◆ **The problem**
Write out each entry once more so that it matches the original exactly.

The data section start

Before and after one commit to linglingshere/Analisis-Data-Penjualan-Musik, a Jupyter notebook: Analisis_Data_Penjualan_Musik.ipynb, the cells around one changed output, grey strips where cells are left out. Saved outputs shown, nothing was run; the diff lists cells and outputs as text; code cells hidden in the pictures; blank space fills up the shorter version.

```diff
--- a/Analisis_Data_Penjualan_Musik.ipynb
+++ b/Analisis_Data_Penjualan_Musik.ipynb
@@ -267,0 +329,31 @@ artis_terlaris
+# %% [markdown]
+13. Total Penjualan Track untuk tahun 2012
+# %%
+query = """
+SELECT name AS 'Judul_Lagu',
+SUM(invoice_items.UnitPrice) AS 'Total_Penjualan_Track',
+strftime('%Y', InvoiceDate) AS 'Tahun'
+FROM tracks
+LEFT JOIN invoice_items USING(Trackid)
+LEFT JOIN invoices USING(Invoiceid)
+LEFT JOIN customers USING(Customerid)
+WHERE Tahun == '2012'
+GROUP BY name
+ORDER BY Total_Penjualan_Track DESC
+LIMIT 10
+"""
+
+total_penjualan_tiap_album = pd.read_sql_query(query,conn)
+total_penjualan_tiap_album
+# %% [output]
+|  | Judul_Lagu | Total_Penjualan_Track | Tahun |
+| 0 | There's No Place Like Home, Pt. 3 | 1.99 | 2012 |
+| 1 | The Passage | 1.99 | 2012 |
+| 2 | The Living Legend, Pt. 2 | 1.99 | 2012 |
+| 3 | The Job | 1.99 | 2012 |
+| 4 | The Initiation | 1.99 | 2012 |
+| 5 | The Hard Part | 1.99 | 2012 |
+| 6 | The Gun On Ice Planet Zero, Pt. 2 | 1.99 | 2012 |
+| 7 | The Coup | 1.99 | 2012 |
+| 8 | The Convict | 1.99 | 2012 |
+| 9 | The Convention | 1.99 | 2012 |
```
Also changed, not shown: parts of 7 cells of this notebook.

The data section end

◆ **Solution to this problem**
Before and after one commit to linglingshere/Analisis-Data-Penjualan-Musik, a Jupyter notebook: Analisis_Data_Penjualan_Musik.ipynb, the cells around one changed output, grey strips where cells are left out. Saved outputs shown, nothing was run; the diff lists cells and outputs as text; code cells hidden in the pictures; blank space fills up the shorter version.

```diff
--- a/Analisis_Data_Penjualan_Musik.ipynb
+++ b/Analisis_Data_Penjualan_Musik.ipynb
@@ -267,0 +329,31 @@ artis_terlaris
+# %% [markdown]
+13. Total Penjualan Track untuk tahun 2012
+# %%
+query = """
+SELECT name AS 'Judul_Lagu',
+SUM(invoice_items.UnitPrice) AS 'Total_Penjualan_Track',
+strftime('%Y', InvoiceDate) AS 'Tahun'
+FROM tracks
+LEFT JOIN invoice_items USING(Trackid)
+LEFT JOIN invoices USING(Invoiceid)
+LEFT JOIN customers USING(Customerid)
+WHERE Tahun == '2012'
+GROUP BY name
+ORDER BY Total_Penjualan_Track DESC
+LIMIT 10
+"""
+
+total_penjualan_tiap_album = pd.read_sql_query(query,conn)
+total_penjualan_tiap_album
+# %% [output]
+|  | Judul_Lagu | Total_Penjualan_Track | Tahun |
+| 0 | There's No Place Like Home, Pt. 3 | 1.99 | 2012 |
+| 1 | The Passage | 1.99 | 2012 |
+| 2 | The Living Legend, Pt. 2 | 1.99 | 2012 |
+| 3 | The Job | 1.99 | 2012 |
+| 4 | The Initiation | 1.99 | 2012 |
+| 5 | The Hard Part | 1.99 | 2012 |
+| 6 | The Gun On Ice Planet Zero, Pt. 2 | 1.99 | 2012 |
+| 7 | The Coup | 1.99 | 2012 |
+| 8 | The Convict | 1.99 | 2012 |
+| 9 | The Convention | 1.99 | 2012 |
```
Also changed, not shown: parts of 7 cells of this notebook.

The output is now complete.